▸ **What to work on**:
Return an exact copy of the entries, skipping any picture you find.

(Web document revisions)
# # # # #

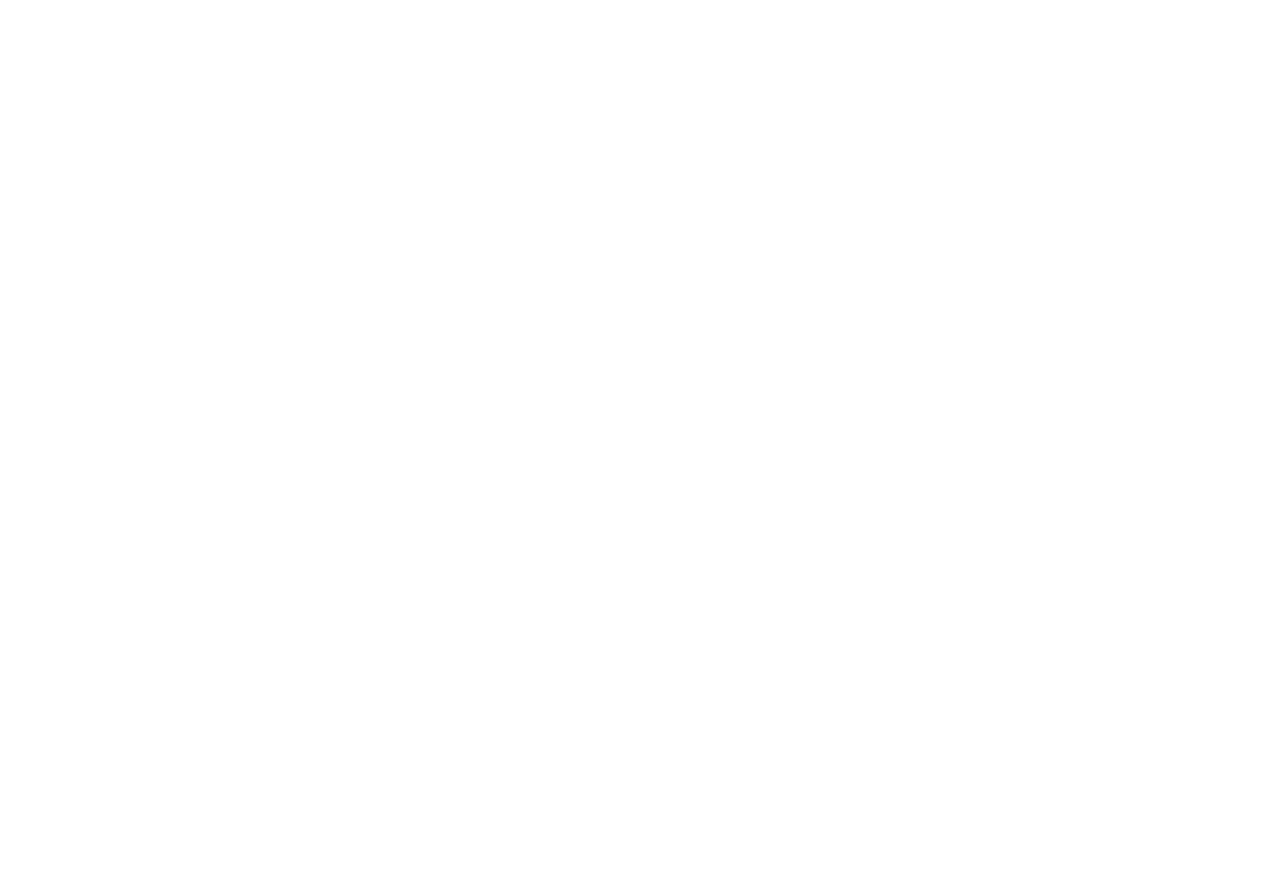
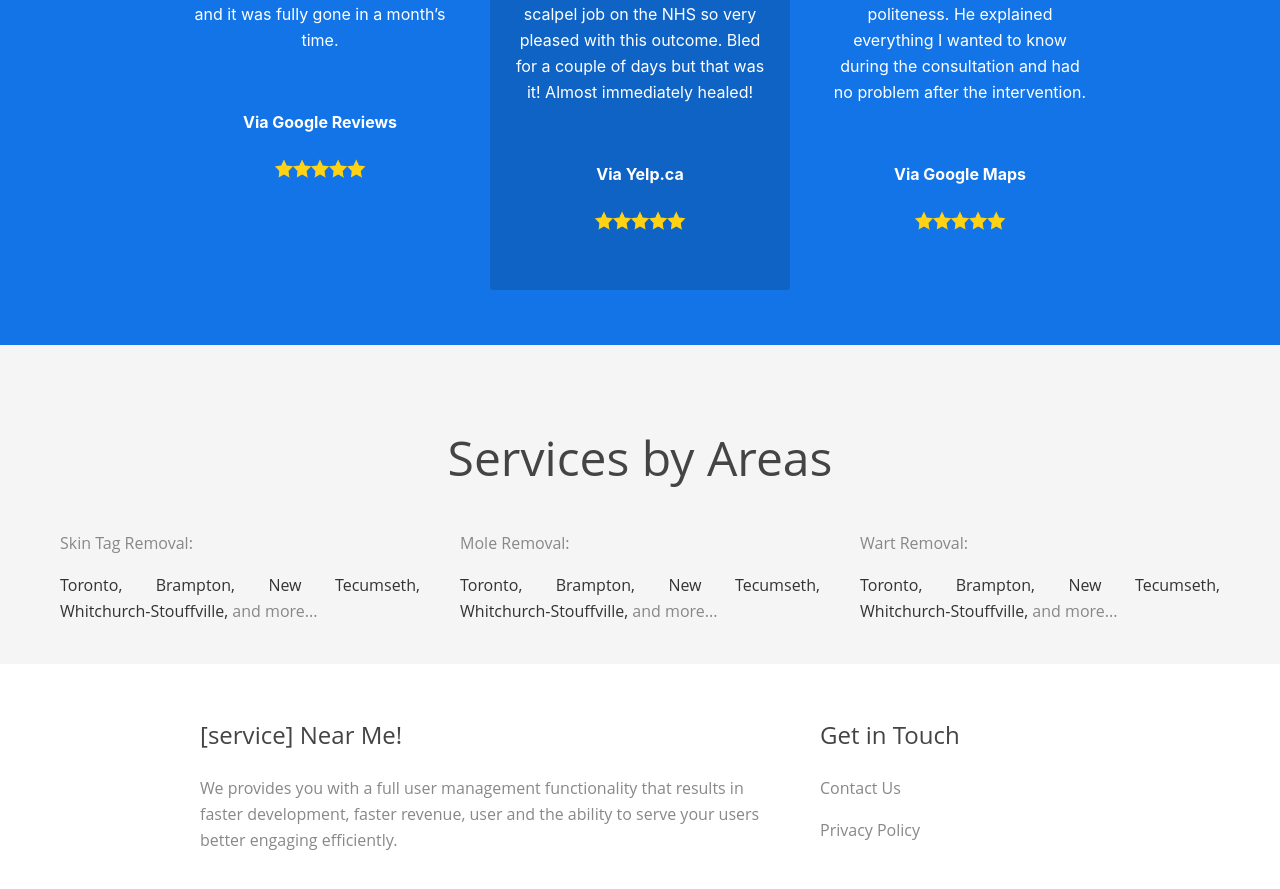
Before and after one commit to PabloFLPs/NextJS-DynamicDataPage, a Next.js app: page / in a window 1280 px wide. Shown: the part 2106-2995 px from the top of the page. Before the commit the page ends 1775 px from the top, so only its background shows below. Built offline with nearby package versions, Linux system fonts and the light colour scheme.

Commit message:
Importing and adding components to page

```diff
--- a/pages/[slug].js
+++ b/pages/[slug].js
@@ -3,6 +3,9 @@
 import {Header} from "../components/Header"
 import {Home} from "../components/Home"
 import {Contact} from "../components/Contact"
+import {RatingsSection} from "../components/RatingsSection"
+import {ServiceAreas} from "../components/ServiceAreas"
+import {Footer} from "../components/Footer"
 
 import BlockContent from '@sanity/block-content-to-react'
 
@@ -19,6 +22,9 @@
             </div>
 
             <Contact value={{name, service, city, image}}/>
+            <RatingsSection/>
+            <ServiceAreas/>
+            <Footer value={{name, service, city, image}}/>
         </div>
     )
 }
--- a/pages/index.js
+++ b/pages/index.js
@@ -1,6 +1,9 @@
 import {Header} from "../components/Header"
 import {Home} from "../components/Home"
 import {Contact} from "../components/Contact"
+import {RatingsSection} from "../components/RatingsSection"
+import {ServiceAreas} from "../components/ServiceAreas"
+import {Footer} from "../components/Footer"
 
 export default function App() {
   return (
@@ -8,6 +11,9 @@
       <Header/>
       <Home/>
       <Contact/>
+      <RatingsSection/>
+      <ServiceAreas/>
+      <Footer/>
     </div>
   )
 }
```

# # # # #

▸ **Written solution**:
Before and after one commit to PabloFLPs/NextJS-DynamicDataPage, a Next.js app: page / in a window 1280 px wide. Shown: the part 2106-2995 px from the top of the page. Before the commit the page ends 1775 px from the top, so only its background shows below. Built offline with nearby package versions, Linux system fonts and the light colour scheme.

Commit message:
Importing and adding components to page

```diff
--- a/pages/[slug].js
+++ b/pages/[slug].js
@@ -3,6 +3,9 @@
 import {Header} from "../components/Header"
 import {Home} from "../components/Home"
 import {Contact} from "../components/Contact"
+import {RatingsSection} from "../components/RatingsSection"
+import {ServiceAreas} from "../components/ServiceAreas"
+import {Footer} from "../components/Footer"
 
 import BlockContent from '@sanity/block-content-to-react'
 
@@ -19,6 +22,9 @@
             </div>
 
             <Contact value={{name, service, city, image}}/>
+            <RatingsSection/>
+            <ServiceAreas/>
+            <Footer value={{name, service, city, image}}/>
         </div>
     )
 }
--- a/pages/index.js
+++ b/pages/index.js
@@ -1,6 +1,9 @@
 import {Header} from "../components/Header"
 import {Home} from "../components/Home"
 import {Contact} from "../components/Contact"
+import {RatingsSection} from "../components/RatingsSection"
+import {ServiceAreas} from "../components/ServiceAreas"
+import {Footer} from "../components/Footer"
 
 export default function App() {
   return (
@@ -8,6 +11,9 @@
       <Header/>
       <Home/>
       <Contact/>
+      <RatingsSection/>
+      <ServiceAreas/>
+      <Footer/>
     </div>
   )
 }
```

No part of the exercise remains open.